Records from a dataset:
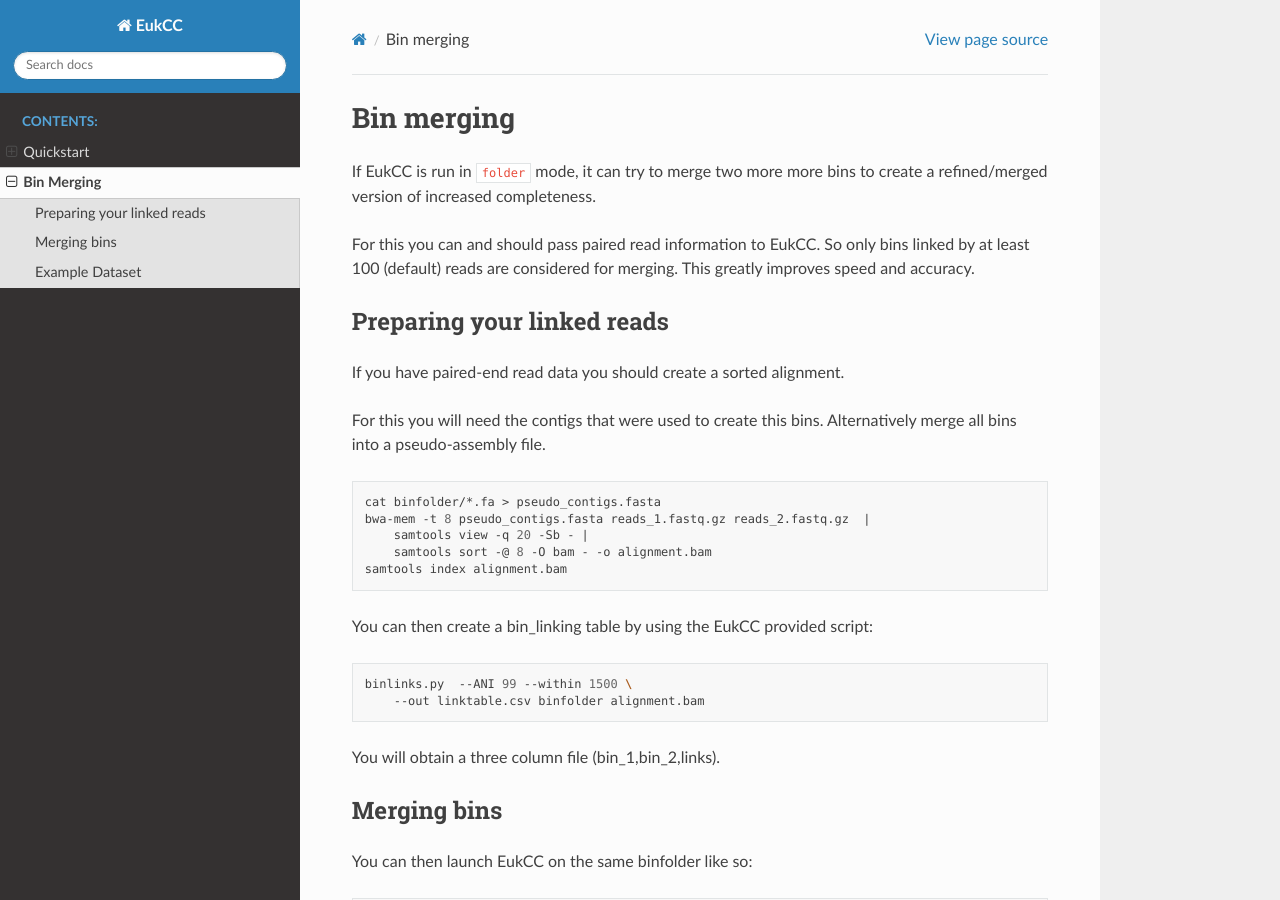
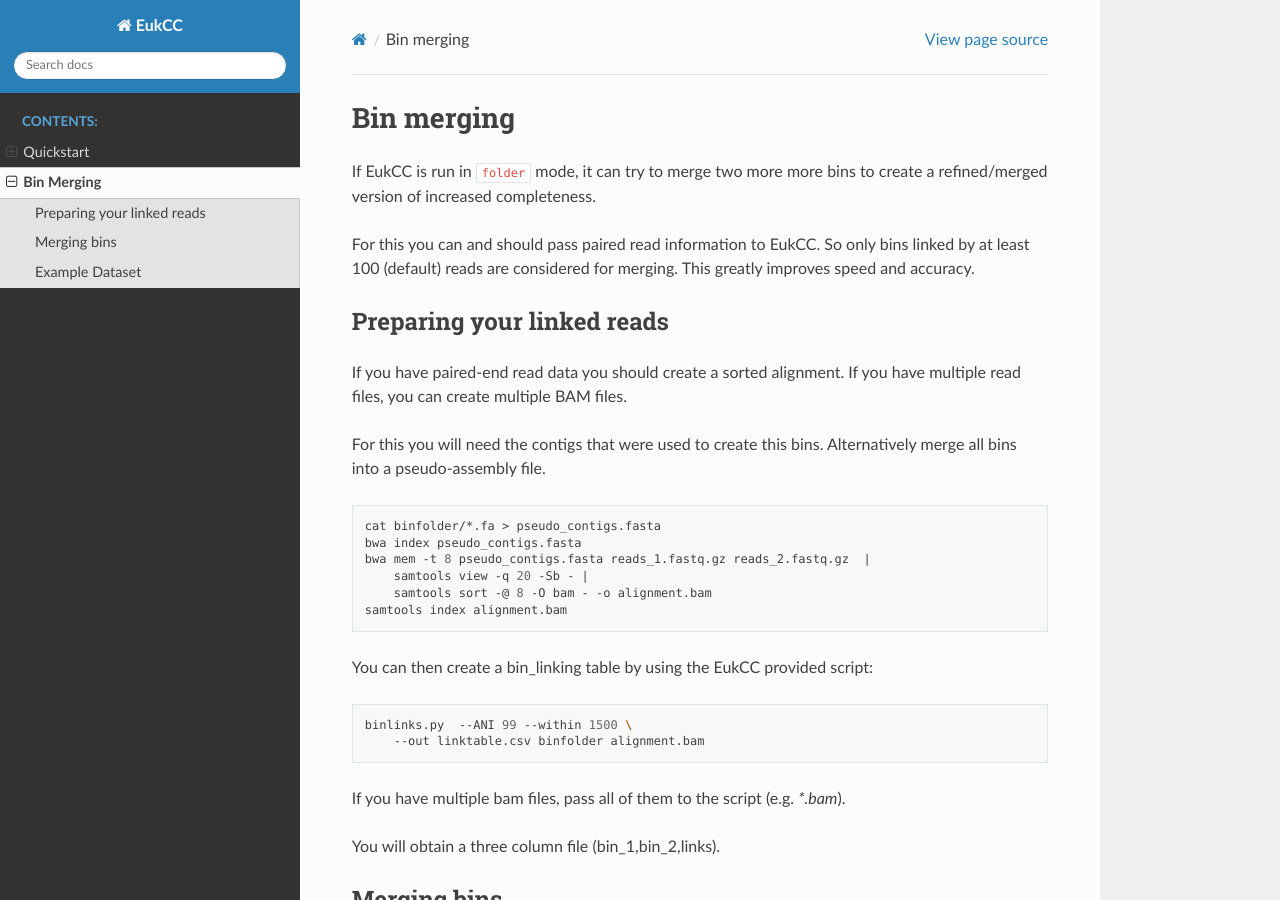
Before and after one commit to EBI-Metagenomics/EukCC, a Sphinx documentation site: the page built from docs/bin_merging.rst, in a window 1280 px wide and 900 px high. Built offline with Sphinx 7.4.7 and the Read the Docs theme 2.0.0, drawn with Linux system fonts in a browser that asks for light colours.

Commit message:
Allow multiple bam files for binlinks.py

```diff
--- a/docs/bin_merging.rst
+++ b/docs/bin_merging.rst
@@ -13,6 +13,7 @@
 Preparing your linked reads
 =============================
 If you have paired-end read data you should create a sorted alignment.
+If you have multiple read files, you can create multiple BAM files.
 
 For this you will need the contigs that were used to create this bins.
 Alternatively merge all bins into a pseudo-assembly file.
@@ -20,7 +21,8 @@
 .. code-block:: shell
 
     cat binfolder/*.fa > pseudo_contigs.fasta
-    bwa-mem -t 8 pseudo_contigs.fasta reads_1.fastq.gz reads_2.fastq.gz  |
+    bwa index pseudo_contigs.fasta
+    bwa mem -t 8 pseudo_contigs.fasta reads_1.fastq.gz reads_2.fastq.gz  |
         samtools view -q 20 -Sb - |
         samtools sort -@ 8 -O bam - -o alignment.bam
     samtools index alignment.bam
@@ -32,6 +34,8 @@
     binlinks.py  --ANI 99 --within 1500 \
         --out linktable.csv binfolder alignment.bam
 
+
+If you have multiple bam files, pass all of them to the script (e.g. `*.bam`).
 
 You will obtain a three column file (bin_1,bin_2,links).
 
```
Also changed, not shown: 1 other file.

The task
Find each line of the data above that holds the word "binlinks", then copy it.

Written reply
Allow multiple bam files for binlinks.py
     binlinks.py  --ANI 99 --within 1500 \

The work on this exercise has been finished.